Problem requirements: Gather every line below where "onBeforeUnmount" appears.

Items from a dataset:

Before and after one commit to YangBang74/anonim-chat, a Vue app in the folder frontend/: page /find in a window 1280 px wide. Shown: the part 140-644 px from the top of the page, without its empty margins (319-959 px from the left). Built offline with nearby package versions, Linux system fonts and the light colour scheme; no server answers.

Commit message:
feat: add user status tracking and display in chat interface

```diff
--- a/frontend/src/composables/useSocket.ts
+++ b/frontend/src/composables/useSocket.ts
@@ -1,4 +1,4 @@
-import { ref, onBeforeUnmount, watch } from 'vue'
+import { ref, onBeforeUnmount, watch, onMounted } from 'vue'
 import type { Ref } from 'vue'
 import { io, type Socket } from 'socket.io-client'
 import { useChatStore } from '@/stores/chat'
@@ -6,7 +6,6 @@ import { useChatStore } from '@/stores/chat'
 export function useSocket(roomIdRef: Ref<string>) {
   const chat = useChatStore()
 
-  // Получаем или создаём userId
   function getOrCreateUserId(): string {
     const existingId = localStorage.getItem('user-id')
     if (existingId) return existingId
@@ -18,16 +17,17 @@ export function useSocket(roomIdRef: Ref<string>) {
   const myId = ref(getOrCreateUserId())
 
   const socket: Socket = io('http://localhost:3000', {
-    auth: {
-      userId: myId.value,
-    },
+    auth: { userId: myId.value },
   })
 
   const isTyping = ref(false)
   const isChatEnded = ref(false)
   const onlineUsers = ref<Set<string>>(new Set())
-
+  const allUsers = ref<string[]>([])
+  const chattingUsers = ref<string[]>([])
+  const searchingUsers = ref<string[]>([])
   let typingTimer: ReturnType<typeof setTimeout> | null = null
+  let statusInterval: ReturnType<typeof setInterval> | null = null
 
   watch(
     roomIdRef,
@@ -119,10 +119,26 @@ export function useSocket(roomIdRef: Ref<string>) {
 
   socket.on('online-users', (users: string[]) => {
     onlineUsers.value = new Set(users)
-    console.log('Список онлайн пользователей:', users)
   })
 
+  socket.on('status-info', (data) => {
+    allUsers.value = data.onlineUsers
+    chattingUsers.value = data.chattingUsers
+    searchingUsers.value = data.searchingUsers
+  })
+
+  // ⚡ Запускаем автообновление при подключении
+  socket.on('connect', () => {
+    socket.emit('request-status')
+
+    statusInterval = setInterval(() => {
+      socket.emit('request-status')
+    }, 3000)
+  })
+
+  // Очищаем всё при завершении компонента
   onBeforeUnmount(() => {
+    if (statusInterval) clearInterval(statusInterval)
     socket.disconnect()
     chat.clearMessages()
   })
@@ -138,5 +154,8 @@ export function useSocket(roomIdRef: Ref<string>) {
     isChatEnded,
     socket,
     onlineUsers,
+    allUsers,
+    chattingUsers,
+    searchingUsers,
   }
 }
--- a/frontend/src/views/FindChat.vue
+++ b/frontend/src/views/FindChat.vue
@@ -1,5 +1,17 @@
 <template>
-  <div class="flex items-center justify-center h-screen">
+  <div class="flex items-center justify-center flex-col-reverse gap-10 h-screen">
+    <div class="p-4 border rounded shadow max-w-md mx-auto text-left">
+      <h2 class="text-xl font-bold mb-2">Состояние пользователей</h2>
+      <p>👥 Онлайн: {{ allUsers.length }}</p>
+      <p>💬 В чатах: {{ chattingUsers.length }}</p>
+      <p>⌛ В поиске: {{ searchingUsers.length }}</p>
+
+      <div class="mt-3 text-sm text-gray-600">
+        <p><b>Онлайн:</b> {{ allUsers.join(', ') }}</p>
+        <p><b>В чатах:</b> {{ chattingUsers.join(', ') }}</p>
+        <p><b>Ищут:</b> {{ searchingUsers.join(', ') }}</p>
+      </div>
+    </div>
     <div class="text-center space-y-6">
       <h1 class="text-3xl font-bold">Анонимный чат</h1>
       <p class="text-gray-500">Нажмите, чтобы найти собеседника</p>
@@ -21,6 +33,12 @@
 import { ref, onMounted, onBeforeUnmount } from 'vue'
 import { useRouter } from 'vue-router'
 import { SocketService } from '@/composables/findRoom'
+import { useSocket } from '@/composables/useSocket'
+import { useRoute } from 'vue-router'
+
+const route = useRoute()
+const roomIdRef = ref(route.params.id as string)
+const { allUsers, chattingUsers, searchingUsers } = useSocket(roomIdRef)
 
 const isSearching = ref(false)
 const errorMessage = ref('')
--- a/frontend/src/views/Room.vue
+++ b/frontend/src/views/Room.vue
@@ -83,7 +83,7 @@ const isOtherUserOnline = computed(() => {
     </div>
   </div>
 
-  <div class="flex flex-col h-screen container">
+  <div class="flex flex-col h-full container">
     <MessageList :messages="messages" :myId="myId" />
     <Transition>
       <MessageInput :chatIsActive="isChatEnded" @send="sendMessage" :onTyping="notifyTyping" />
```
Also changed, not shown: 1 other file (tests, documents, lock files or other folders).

Result of this task:
-import { ref, onBeforeUnmount, watch } from 'vue'
+import { ref, onBeforeUnmount, watch, onMounted } from 'vue'
   onBeforeUnmount(() => {
 import { ref, onMounted, onBeforeUnmount } from 'vue'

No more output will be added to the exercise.